“I grew up in inner-city Nottingham, then we moved to a marginal seat, Broxtowe – I was around people who were moderate Tories.” His mother, a former nun who worked as a nurse, was an influence too. “She was a single mum in the 1980s and 1990s, on benefits in tough circumstances. We were the underclass. I remember the house being cold and her saying, ‘Think warm thoughts!’ She never liked the hard Left, and thought John Major was a nice guy.”

The young Forde flirted with Leftist militancy, but recoiled. “I joined the Socialist Workers Party when I was 14. I lasted a few months. They were just so angry. I remember thinking, ‘This is insane.’” Hence his contempt for Jeremy Corbyn, under whose leadership Forde renounced his Labour membership.

There are obvious points of comparison with Rory Bremner, a hero of Forde’s, but what the latter lacks is a major televisual platform. He thinks there’s a woeful dearth of political comedy on TV tout court. “It’s a boom-time for political comedy. Big stories create a demand for comedy, and since 2014 it has been a fireworks display – the 2015 election, Brexit, Corbyn, Trump, Boris.” It’s a mystery to him why TV execs haven’t got the message. “Given the times we’re living in and the number of channels, there should have been an explosion of shows. We need shows like The Frost Report again, and they need to be on all the time.”

Forde with First Minister of Scotland and leader of the SNP Nicola Sturgeon - Getty
Forde with First Minister of Scotland and leader of the SNP Nicola Sturgeon - Getty

Forde expresses amazement, for instance, that he contributed to the return of the 1980s phenomenon Spitting Image, only for it to stream on Britbox. “It was mad not to put it on ITV. The biggest issue was that no one watched it.” At its zenith, Spitting Image held a mirror up to the warty political class, and Forde insists – gently, of course – that comedy has a key role to play in looking at who’s pulling the strings. “Politics, and how politicians use power, is always relevant – and ripe for lampooning.”

One could happily chat to him for hours – just hearing how he gets, or doesn’t get, an impression right feels like an inside scoop on his targets. About Liz Truss he notes: “She has a chaotic vocal delivery, which is funny – her emphasis is different to other people’s.” Who defeats him? “Michael Gove. I struggle with people who sound a bit Scottish and a bit English. He’s like a dart-board – no matter how often I throw the dart at that area of the board, I can’t get near it.” And his stand-out podcast interviewee so far? The late Tessa Jowell. “It was like meeting a saint,” he says, in all seriousness.

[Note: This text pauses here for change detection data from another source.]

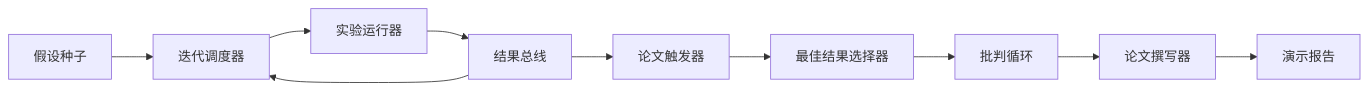
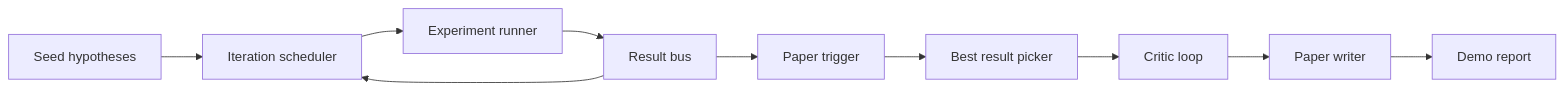
One commit to xiaojiaenen/ai-engineering-from-scratch-zh changed the first of 3 diagrams in i18n/zh/phases/19-capstone-projects/57-end-to-end-research-demo/docs/zh.md. Above: the diagram before and after it, drawn with Mermaid. The commit also changed other lines of this file and 85 other files, not shown here.

````diff
--- a/i18n/zh/phases/19-capstone-projects/57-end-to-end-research-demo/docs/zh.md
+++ b/i18n/zh/phases/19-capstone-projects/57-end-to-end-research-demo/docs/zh.md
@@ -25,12 +24,12 @@
 ```mermaid
 flowchart LR
-    Seed[假设种子] --> Sched[迭代调度器]
-    Sched --> Exp[实验运行器]
-    Exp --> Bus[结果总线]
+    Seed[Seed hypotheses] --> Sched[Iteration scheduler]
+    Sched --> Exp[Experiment runner]
+    Exp --> Bus[Result bus]
     Bus --> Sched
-    Bus --> Trig[论文触发器]
-    Trig --> Pick[最佳结果选择器]
-    Pick --> Critic[批判循环]
-    Critic --> Writer[论文撰写器]
-    Writer --> Report[演示报告]
+    Bus --> Trig[Paper trigger]
+    Trig --> Pick[Best result picker]
+    Pick --> Critic[Critic loop]
+    Critic --> Writer[Paper writer]
+    Writer --> Report[Demo report]
 ```
````
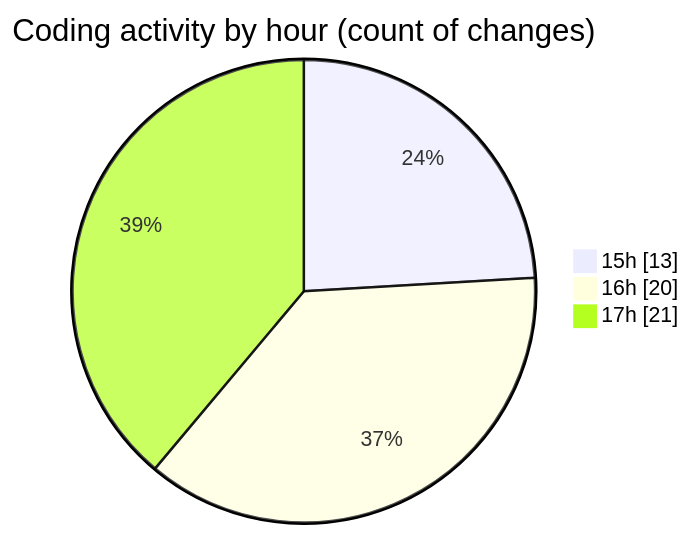
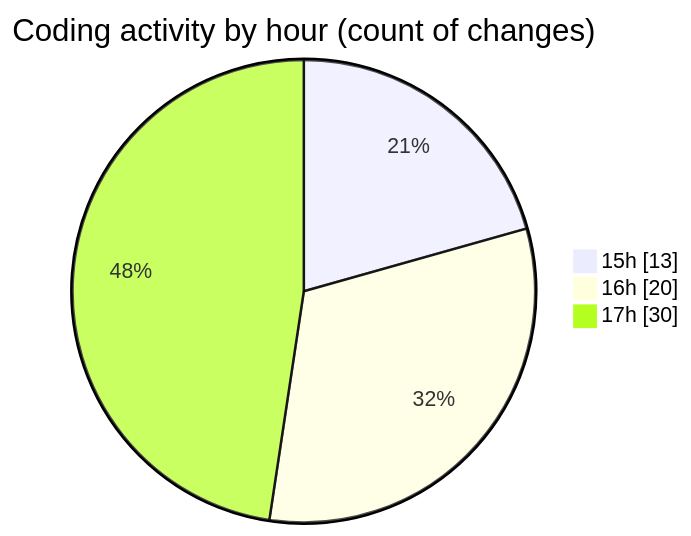
One commit to momahboobian/code-tracking changed the second of 2 diagrams in 2026-03-26/cda/README.md. Above: the diagram before and after it, drawn with Mermaid. The commit also changed other lines of this file and 1 other file, not shown here.

````diff
--- a/2026-03-26/cda/README.md
+++ b/2026-03-26/cda/README.md
@@ -33,7 +33,7 @@
 ```mermaid
 pie showData
 title Coding activity by hour (count of changes)
 "15h" : 13
 "16h" : 20
-"17h" : 21
+"17h" : 30
 ```
````
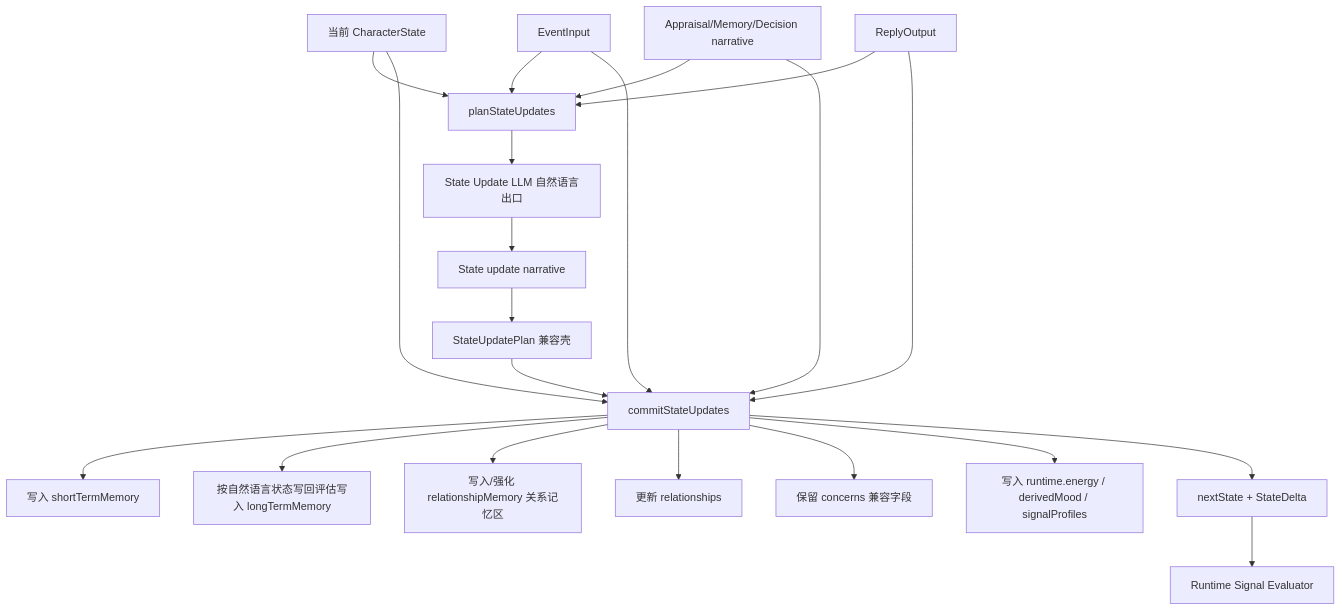
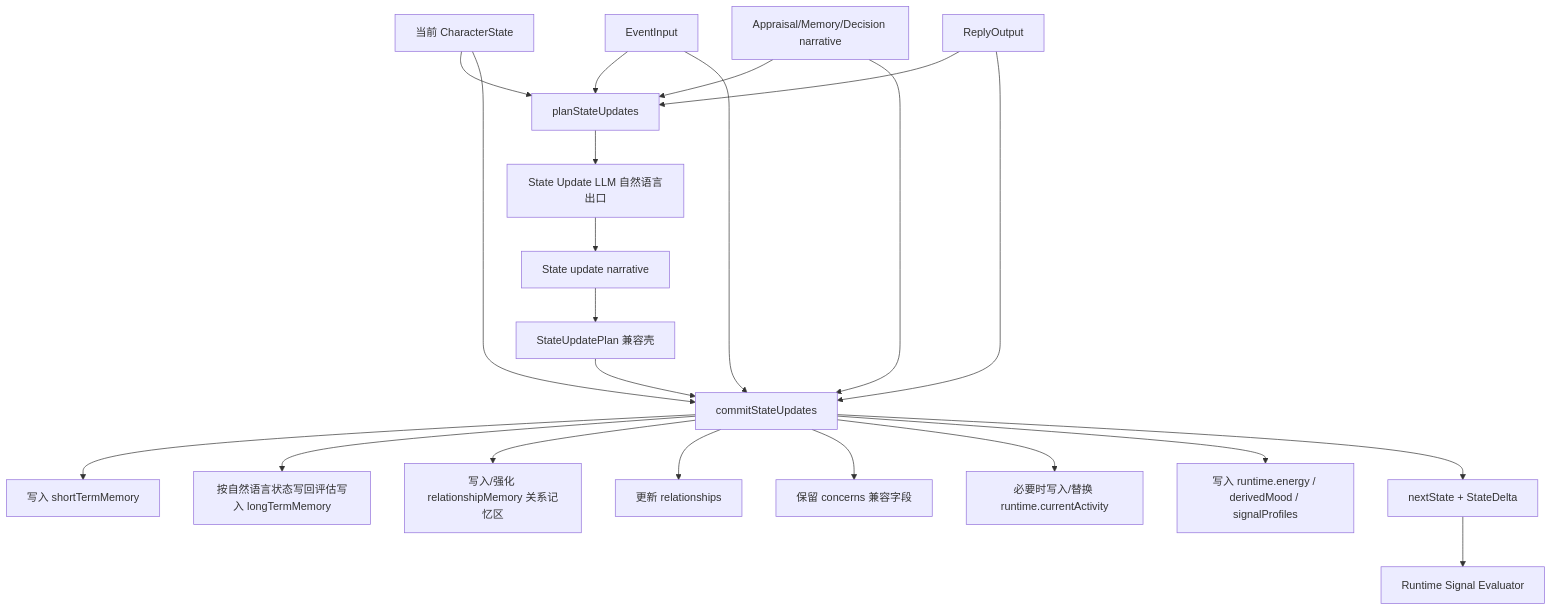
Diagram 22 of 32 in docs/SYSTEM_FLOW.md (ttmanthatman/virtual-human-flow), drawn with Mermaid before and after one commit. The commit also changed other lines of this file and 11 other files, not shown here.

Commit message:
fix: reconcile current activity from dialogue

````diff
--- a/docs/SYSTEM_FLOW.md
+++ b/docs/SYSTEM_FLOW.md
@@ -548,23 +548,24 @@
 ```mermaid
 flowchart TD
     S["当前 CharacterState"] --> PLAN["planStateUpdates"]
     E["EventInput"] --> PLAN
     R["ReplyOutput"] --> PLAN
     C["Appraisal/Memory/Decision narrative"] --> PLAN
     PLAN --> CLIENT["State Update LLM 自然语言出口"]
     CLIENT --> RAW["State update narrative"]
     RAW --> PLAN2["StateUpdatePlan 兼容壳"]
     PLAN2 --> COMMIT["commitStateUpdates"]
     C --> COMMIT
     S --> COMMIT
     E --> COMMIT
     R --> COMMIT
     COMMIT --> STM["写入 shortTermMemory"]
     COMMIT --> LTM["按自然语言状态写回评估写入 longTermMemory"]
     COMMIT --> RMEM["写入/强化 relationshipMemory 关系记忆区"]
     COMMIT --> REL["更新 relationships"]
     COMMIT --> CONCERN["保留 concerns 兼容字段"]
+    COMMIT --> ACTIVITY["必要时写入/替换 runtime.currentActivity"]
     COMMIT --> RUNTIME["写入 runtime.energy / derivedMood / signalProfiles"]
     COMMIT --> NEXT["nextState + StateDelta"]
     NEXT --> SIGNAL["Runtime Signal Evaluator"]
 ```
````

So, final question, as Forde heads back into the Fringe maelstrom: if he could go back in time to interview any politician, who would it be? He plumps first for Churchill, before alighting on John Smith. “But what about Thatcher?” I venture. “How could I have left her out?!” he wails in disbelief. “Perhaps the most transformational prime minister in our history. Of course. It’d have to be her.”

Matt Forde: Clowns to the Left of Me, Jokers to the Right runs at the Pleasance Courtyard (Beyond) to August 28. Tickets: